And as I’ve mentioned before, we now have over 3,500 apps in the App Store for the Watch. And so we couldn’t be happier about how things are going from that point of view.

We are learning quickly about customer preferences between the different configurations. There’s a much larger breadth of possibilities here for customers than in our other products. And in some cases, we called that well and some cases we’re making adjustments to get in line with demand.

But I’m really confident that this is something we really understand how to do and will do. And so I’m really happy where we are currently and happy enough that we’re looking forward to expanding into more countries in late June.


Gene Munster (Analyst – Piper Jaffray and Co.):  …question for Luca, in terms of any thoughts on what the margin impact from the Watch as that ramps over the next couple of years?

Luca Maestri (CFO): Apple Watch is, not only a new product, but it’s a brand new category with a lot of new features, a lot of new innovative technologies. And Apple Watch margins will be lower than the Company average.


Toni Sacconaghi (Analyst – Bernstein): I just wanted to revisit the watch.

Tim, I think you said when you were talking about your new products, you said we’re, quote, very happy with the reception. And in response to a previous answer you said, relative to demand, it’s hard to gauge with no product in the stores.

I would say relative to other product launches where your commentary around demand was characterized by superlative after superlative, that assessment feels very modest. And part of the reason that I ask is, A, are we reading you right in terms of that? But if we look at consensus, consensus is expecting that Apple will ship more watches in its first two quarters than it did iPads, despite, as you said, very limited distribution in terms of only selling through your stores.

So I’m wondering if you can talk a little bit about putting those demand comments in context, given that they do seem different from how you’ve characterized product demand for other products. And how, if at all, we should think about the modeling demand in the context perhaps of the iPad, which was your most recent significant new category? And then I have a follow-up, please.

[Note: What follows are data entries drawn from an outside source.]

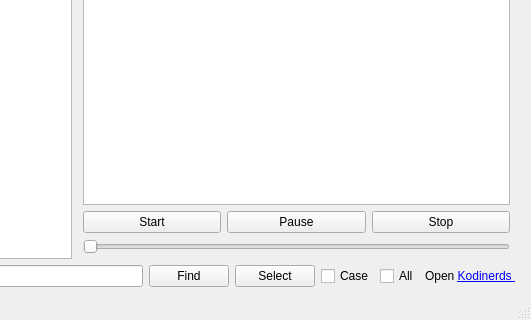
The window that mainwindow.ui (Rolloke/GUI-Apps) describes before a commit, drawn with Qt 5; both pictures show x 381 to 912 and y 209 to 529 of the 912 by 529 pixel window.
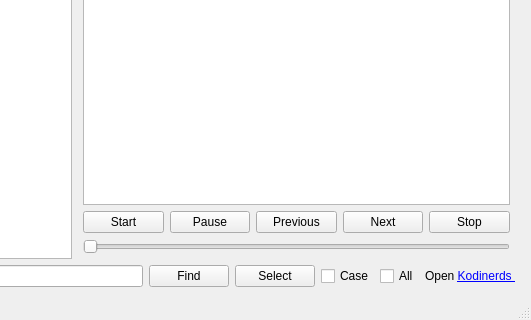
The same window after the commit. Icons and pictures are not drawn.

Commit message: enhance media player

Diff of the .ui file:
```diff
--- a/mainwindow.ui
+++ b/mainwindow.ui
@@ -154,6 +154,20 @@
               </property>
              </widget>
             </item>
+            <item>
+             <widget class="QPushButton" name="pushButtonPrevious">
+              <property name="text">
+               <string>Previous</string>
+              </property>
+             </widget>
+            </item>
+            <item>
+             <widget class="QPushButton" name="pushButtonNext">
+              <property name="text">
+               <string>Next</string>
+              </property>
+             </widget>
+            </item>
             <item>
              <widget class="QPushButton" name="pushButtonStop">
               <property name="maximumSize">
```
The commit also changes 2 other files.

Tim Cook (CEO): I’m thrilled with it, Toni. So I don’t want you to read anything I’m saying any way other than that. So I’m not sure how to say that any clearer than that.

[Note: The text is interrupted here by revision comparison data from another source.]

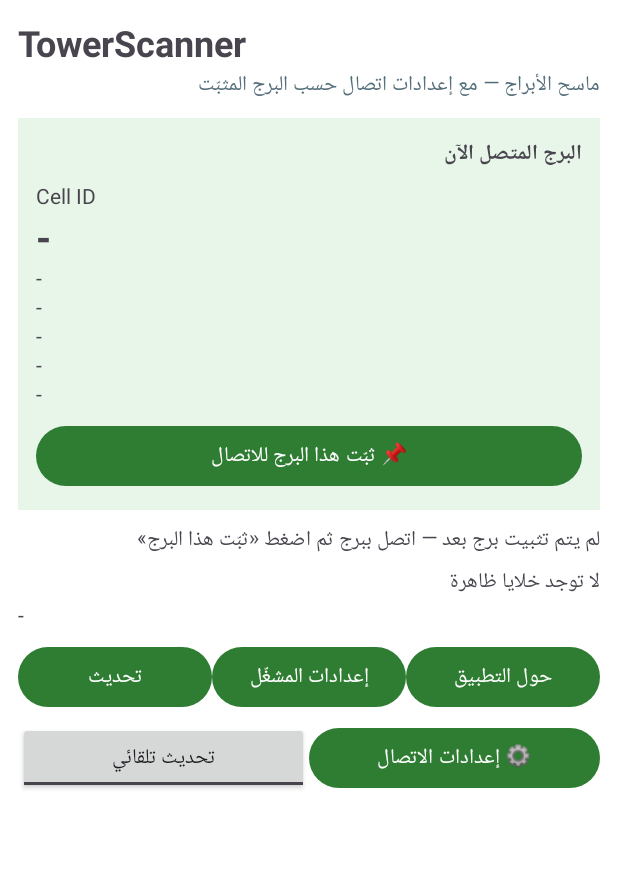
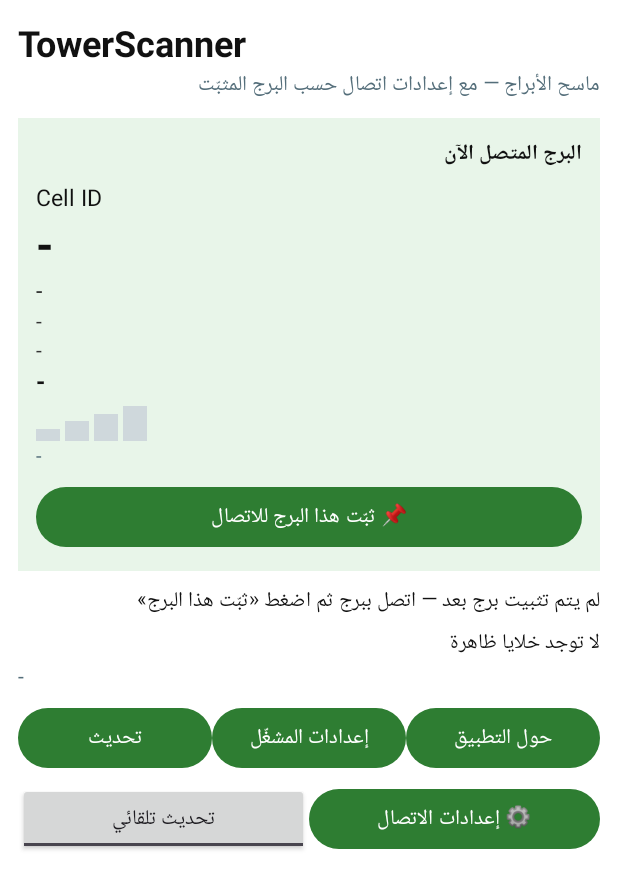
Before and after one commit to htuosama-eng/tower-scanner-plus, an Android app: the screen it shows after launch (MainActivity), on a phone screen of 412 x 824 dp. Shown: the top 889 px of the screen. Run offline under Robolectric (Android 15) with nearby library versions, the phone set to English and light mode, and no system bars.

Commit message:
v1.1: activity_main.xml

```diff
--- a/app/src/main/res/layout/activity_main.xml
+++ b/app/src/main/res/layout/activity_main.xml
@@ -2,6 +2,7 @@
 <LinearLayout xmlns:android="http://schemas.android.com/apk/res/android"
     android:layout_width="match_parent"
     android:layout_height="match_parent"
+    android:background="@android:color/white"
     android:orientation="vertical"
     android:padding="12dp">
 
@@ -9,6 +10,7 @@
         android:layout_width="match_parent"
         android:layout_height="wrap_content"
         android:text="@string/title"
+        android:textColor="@color/ink"
         android:textSize="24sp"
         android:textStyle="bold" />
 
@@ -16,14 +18,14 @@
         android:layout_width="match_parent"
         android:layout_height="wrap_content"
         android:text="@string/subtitle"
-        android:textColor="#546E7A" />
+        android:textColor="@color/muted" />
 
     <LinearLayout
         android:id="@+id/servingCard"
         android:layout_width="match_parent"
         android:layout_height="wrap_content"
         android:layout_marginTop="10dp"
-        android:background="#E8F5E9"
+        android:background="@color/card_green"
         android:orientation="vertical"
         android:padding="12dp">
 
@@ -31,6 +33,7 @@
             android:layout_width="match_parent"
             android:layout_height="wrap_content"
             android:text="@string/serving_now"
+            android:textColor="@color/ink"
             android:textStyle="bold" />
 
         <TextView
@@ -38,45 +41,98 @@
             android:layout_width="match_parent"
             android:layout_height="wrap_content"
             android:layout_marginTop="6dp"
-            android:text="Cell ID" />
+            android:text="Cell ID"
+            android:textColor="@color/ink"
+            android:textSize="15sp" />
 
         <TextView
             android:id="@+id/bigIdValue"
             android:layout_width="match_parent"
             android:layout_height="wrap_content"
             android:text="-"
-            android:textSize="26sp"
+            android:textColor="@color/ink"
+            android:textSize="30sp"
             android:textStyle="bold" />
 
         <TextView
             android:id="@+id/srvLabel"
             android:layout_width="match_parent"
             android:layout_height="wrap_content"
-            android:text="-" />
+            android:text="-"
+            android:textColor="@color/ink"
+            android:textSize="15sp" />
 
         <TextView
             android:id="@+id/srvLte"
             android:layout_width="match_parent"
             android:layout_height="wrap_content"
-            android:text="-" />
+            android:text="-"
+            android:textColor="@color/details_text"
+            android:textSize="14sp" />
 
         <TextView
             android:id="@+id/srvFields"
             android:layout_width="match_parent"
             android:layout_height="wrap_content"
-            android:text="-" />
+            android:text="-"
+            android:textColor="@color/details_text"
+            android:textSize="14sp" />
 
         <TextView
             android:id="@+id/srvSignal"
             android:layout_width="match_parent"
             android:layout_height="wrap_content"
-            android:text="-" />
+            android:text="-"
+            android:textColor="@color/ink"
+            android:textSize="16sp"
+            android:textStyle="bold" />
+
+        <LinearLayout
+            android:id="@+id/signalBars"
+            android:layout_width="wrap_content"
+            android:layout_height="wrap_content"
+            android:layout_marginTop="6dp"
+            android:orientation="horizontal">
+
+            <View
+                android:id="@+id/bar1"
+                android:layout_width="16dp"
+                android:layout_height="8dp"
+                android:layout_gravity="bottom"
+                android:layout_marginEnd="3dp"
+                android:background="@color/bar_off" />
+
+            <View
+                android:id="@+id/bar2"
+                android:layout_width="16dp"
+                android:layout_height="13dp"
+                android:layout_gravity="bottom"
+                android:layout_marginEnd="3dp"
+                android:background="@color/bar_off" />
+
+            <View
+                android:id="@+id/bar3"
+                android:layout_width="16dp"
+                android:layout_height="18dp"
+                android:layout_gravity="bottom"
+                android:layout_marginEnd="3dp"
+                android:background="@color/bar_off" />
+
+            <View
+                android:id="@+id/bar4"
+                android:layout_width="16dp"
+                android:layout_height="23dp"
+                android:layout_gravity="bottom"
+                android:background="@color/bar_off" />
+        </LinearLayout>
 
         <TextView
             android:id="@+id/srvChange"
             android:layout_width="match_parent"
             android:layout_height="wrap_content"
-            android:text="-" />
+            android:text="-"
+            android:textColor="@color/muted"
+            android:textSize="13sp" />
 
         <Button
             android:id="@+id/btnPinTower"
@@ -91,20 +147,23 @@
         android:layout_width="match_parent"
         android:layout_height="wrap_content"
         android:layout_marginTop="8dp"
-        android:text="@string/no_pinned_tower" />
+        android:text="@string/no_pinned_tower"
+        android:textColor="@color/ink" />
 
     <TextView
         android:id="@+id/status"
         android:layout_width="match_parent"
         android:layout_height="wrap_content"
         android:layout_marginTop="4dp"
-        android:text="-" />
+        android:text="-"
+        android:textColor="@color/ink" />
 
     <TextView
         android:id="@+id/last_update"
         android:layout_width="match_parent"
         android:layout_height="wrap_content"
-        android:text="-" />
+        android:text="-"
+        android:textColor="@color/muted" />
 
     <LinearLayout
         android:layout_width="match_parent"
```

And in any situation, whether it’s the watch or in the past on iPad or on iPhone, when demand is much greater than supply, it’s difficult to gauge exactly what it is. And so, as you know, we don’t make long term forecasts on here. We maybe forecasts for the current quarter. And so I don’t want to make any comment about the consensus numbers.

Honestly, I haven’t even studied those. We’ve got enough to think about here.

I feel really great about it. The customer response, literally from what I’ve seen, is close to 100% positive. And so it’s hard to imagine it being better.


Excerpts from Apple Earnings Report: Q2 2015 Conference Call Transcript, April 27, 2015.

  1. This is still true today, three months later []
  2. This has been achieved according to plan. []